There’s no better time than now to start preventative measures to keeping your machines running.  Whether that is by installing a thermostat controlled Cabinet Cooler System, using a Chip Trapper to filter coolants or a Cold Gun Aircoolant System to keep a cutting tool cool.  All methods will help you to keep production up and lessen the down time and the costly replacements of your equipment.

If you have any questions on how we can help, feel free to contact us.

Brian Farno
Application Engineer
BrianFarno@EXAIR.com
@EXAIR_BF

The Wrath and Glory of Warm Weather

Last week we had a taste of warm weather with a couple of days in the mid seventies. After a cold winter it actually took some getting used to. Summer is on its way and with it come the inquiries for cabinet coolers. Last years hot summer generated a ton of cabinet cooler sizing guides for me to calculate. So, I am sitting here exercising my writing fingers in preparation for the upcoming season.

The introduction of electronics for industrial and commercial applications has been a definite advantage. The downside though is heat. Electronics do not do well in hot environments. Most all are situated in some sort of enclosure which prevents heat from dissipating away. Installing vents only allows the entrance of contaminants.

I had a customer in the confectionery business that was having trouble with sugar dust getting into his panels.
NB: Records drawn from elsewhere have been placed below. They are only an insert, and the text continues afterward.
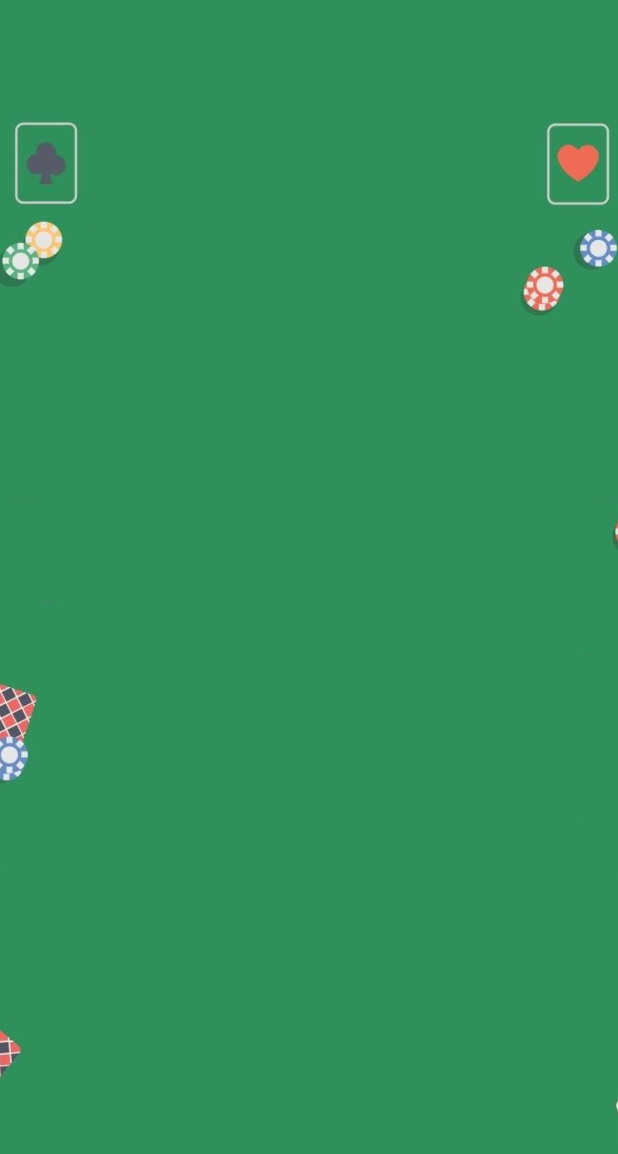
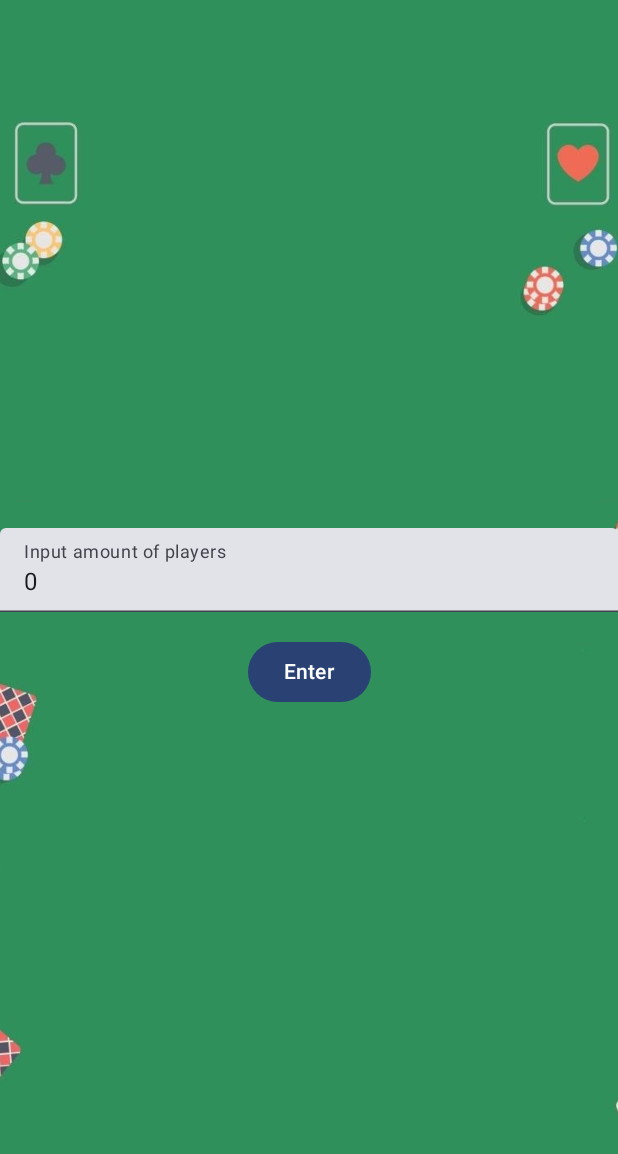
Before and after one commit to Kostahe/BlackJackForMorePlayersMobileApp, an Android app built with Jetpack Compose: the screen it shows after launch (MainActivity), after a tap on "Play now", on a phone screen of 412 x 824 dp. Shown: the top 1154 px of the screen. Run offline under Robolectric (Android 15) with nearby library versions, the phone set to English and light mode, and no system bars.

Commit message:
Added PlayersInput

```diff
--- a/app/src/main/java/com/example/blackjackformoreplayersmobileapp/CardSuit.java
+++ b/app/src/main/java/com/example/blackjackformoreplayersmobileapp/CardSuit.java
@@ -1,5 +1,5 @@
 package com.example.blackjackformoreplayersmobileapp;
 
 public enum CardSuit {
-    Hearts, Tiles, Clovers, Pikes;
+    Hearts, Tiles, Clovers, Pikes
 }
--- a/app/src/main/java/com/example/blackjackformoreplayersmobileapp/MainActivity.kt
+++ b/app/src/main/java/com/example/blackjackformoreplayersmobileapp/MainActivity.kt
@@ -1,9 +1,11 @@
+@file:OptIn(ExperimentalMaterial3Api::class)
+
 package com.example.blackjackformoreplayersmobileapp
 
-import android.icu.number.Scale
 import android.os.Bundle
 import androidx.activity.ComponentActivity
 import androidx.activity.compose.setContent
+import androidx.annotation.StringRes
 import androidx.compose.foundation.Image
 import androidx.compose.foundation.layout.Arrangement
 import androidx.compose.foundation.layout.Box
@@ -12,29 +14,34 @@ import androidx.compose.foundation.layout.Spacer
 import androidx.compose.foundation.layout.fillMaxHeight
 import androidx.compose.foundation.layout.fillMaxSize
 import androidx.compose.foundation.layout.fillMaxWidth
+import androidx.compose.foundation.layout.height
 import androidx.compose.foundation.layout.padding
 import androidx.compose.foundation.layout.width
+import androidx.compose.foundation.text.KeyboardOptions
 import androidx.compose.material3.Button
 import androidx.compose.material3.ButtonDefaults
-import androidx.compose.material3.Card
-import androidx.compose.material3.Icon
+import androidx.compose.material3.ExperimentalMaterial3Api
 import androidx.compose.material3.MaterialTheme
 import androidx.compose.material3.Surface
 import androidx.compose.material3.Text
-import androidx.compose.material3.TopAppBar
+import androidx.compose.material3.TextField
 import androidx.compose.runtime.Composable
+import androidx.compose.runtime.MutableState
+import androidx.compose.runtime.State
 import androidx.compose.runtime.getValue
+import androidx.compose.runtime.mutableStateListOf
 import androidx.compose.runtime.mutableStateOf
 import androidx.compose.runtime.remember
 import androidx.compose.runtime.setValue
 import androidx.compose.ui.Alignment
 import androidx.compose.ui.Modifier
-import androidx.compose.ui.draw.scale
 import androidx.compose.ui.graphics.Color
 import androidx.compose.ui.layout.ContentScale
 import androidx.compose.ui.res.painterResource
 import androidx.compose.ui.res.stringResource
 import androidx.compose.ui.text.font.FontWeight
+import androidx.compose.ui.text.input.ImeAction
+import androidx.compose.ui.text.input.KeyboardType
 import androidx.compose.ui.text.style.TextAlign
 import androidx.compose.ui.tooling.preview.Preview
 import androidx.compose.ui.unit.dp
@@ -71,12 +78,11 @@ fun BlackJackApp() {
     val firedPlayers : MutableList<Player> = mutableListOf()
     val winnerPlayer : MutableList<Player> = mutableListOf()
     val cardsList : MutableList<Card> = Card.generateCardList()
-    Box() {
+    Box {
         Image(painter = painterResource(id = R.drawable.black_jack_menu2), contentDescription = null, contentScale = ContentScale.Crop, modifier = Modifier.fillMaxHeight())
         when(page) {
-            "MainMenu" -> MainMenu({page = "PlayersInput"}, {page = "Rules"}, {})
+            "MainMenu" -> MainMenu({page = "Game"}, {page = "Rules"}, {})
             "Rules" -> Rules({ page = "MainMenu" })
-            "PlayersInput" -> PlayersInput()
             "Game" -> Game()
             "Result" -> Result()
         }
@@ -139,15 +145,7 @@ fun MainMenu(
 fun Rules(
     returnToMainMenu: () -> Unit,
 ) {
-    Button(
-        onClick = { returnToMainMenu() },
-        modifier = Modifier.padding(start = 20.dp, top = 50.dp),
 
-    ) {
-        Text(
-            text = "Return to main menu",
-            )
-    }
     Column(
         verticalArrangement = Arrangement.Center,
         horizontalAlignment = Alignment.CenterHorizontally,
@@ -164,21 +162,110 @@ fun Rules(
             modifier = Modifier.padding(top = 30.dp, start = 30.dp, end = 25.dp),
             textAlign = TextAlign.Justify,
         )
+        Button(
+            onClick = { returnToMainMenu() },
+            modifier = Modifier.padding(start = 20.dp, top = 50.dp),
+            ) {
+                Text(text = "Return to main menu",)
+        }
+
     }
+
+
+}
+
+
+@Composable
+fun Game() {
+    var gameState by remember { mutableStateOf("Players input") }
+
+    PlayersInput()
 }
 
 @Composable
 fun PlayersInput() {
+    val playerList: MutableList<Player> by remember { mutableStateOf(mutableListOf()) }
+    var amountOfPlayers by remember { mutableStateOf("0") }
+    var inputPage by remember {
+        mutableStateOf("Input amount")
+    }
+    var nameOfPlayer by remember {
+        mutableStateOf("")
+    }
+    var counter = 0
 
-}
-@Composable
-fun Game() {
 
+    when (inputPage) {
+        "Input amount" ->
+            TextFieldWithButton(
+            textFieldLabel = R.string.input_amount_of_players,
+            keyboardOptions = KeyboardOptions.Default.copy(
+                keyboardType = KeyboardType.Number,
+                imeAction = ImeAction.Done
+            ),
+            value = amountOfPlayers,
+            onValueChange = {amountOfPlayers = it},
+            onButtonClick = { if(amountOfPlayers.toInt() in 2..7) inputPage = "Input name"  }
+        )
+        "Input name" -> {
+            TextFieldWithButton(
+                textFieldLabel = R.string.input_name_of_player,
+                keyboardOptions = KeyboardOptions.Default.copy(
+                    keyboardType = KeyboardType.Text,
+                    imeAction = ImeAction.Done
+                ),
+                value = nameOfPlayer,
+                onValueChange = { nameOfPlayer = it },
+                onButtonClick = {
+                    if (nameOfPlayer.isNotBlank() && counter != amountOfPlayers.toInt()) {
+                        counter++
+                        val player = Player(nameOfPlayer, counter)
+                        playerList.add(player)
+                        nameOfPlayer = ""
+                    }
+                }
+            )
+            playerList.forEach { player ->
+                Text(text = player.name)
+            }
+        }
+    }
 }
 @Composable
 fun Result() {
 
 }
+
+@Composable
+fun TextFieldWithButton(
+    @StringRes textFieldLabel: Int,
+    keyboardOptions: KeyboardOptions,
+    value: String?,
+    onValueChange: (String) -> Unit,
+    onButtonClick: () -> Unit,
+
+
+) {
+    Column(
+        horizontalAlignment = Alignment.CenterHorizontally,
+        verticalArrangement = Arrangement.Center,
+        modifier = Modifier.fillMaxSize()
+    ) {
+        TextField(
+            value = value!!,
+            label = { Text(text = stringResource(id = textFieldLabel))},
+            onValueChange =  onValueChange,
+            singleLine = true,
+            modifier = Modifier.fillMaxWidth(),
+            keyboardOptions = keyboardOptions
+            )
+        Spacer(modifier = Modifier.height(16.dp))
+        Button(onClick = onButtonClick) {
+            Text(text = stringResource(R.string.enter))
+        }
+    }
+}
+
 
 
 
--- a/app/src/main/res/values/strings.xml
+++ b/app/src/main/res/values/strings.xml
@@ -4,4 +4,8 @@
     <string name="read_the_rules">Read the rules</string>
     <string name="end">End</string>
     <string name="blackjack_title">BlackJack</string>
+    <string name="test">Test</string>
+    <string name="input_name_of_player">Input name of player</string>
+    <string name="enter">Enter</string>
+    <string name="input_amount_of_players">Input amount of players</string>
 </resources>
```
I jokingly commented that he had sugar-coated circuit boards. He promptly corrected me claiming that he had candy coated circuit boards! The sugar melts and crystallizes destroying the board. It was costing him $1500 each time a board had to be replaced. Installing an EXAIR Cabinet Cooler System, not only was he able to cool his panel but the cooler imparted a slight positive pressure which kept out the contaminants.

If you would like to size up a cooler for one of your panels, collect the temperature values and enter them into this FORM and send it to me and I will do the calculations for you.

Joe Panfalone
Application Engineer
Phone (513) 671-3322
Fax   (513) 671-3363
Web: http://www.exair.com
Twitter: http://www.twitter.com/exair_jp
Facebook: http://www.facebook.com/exair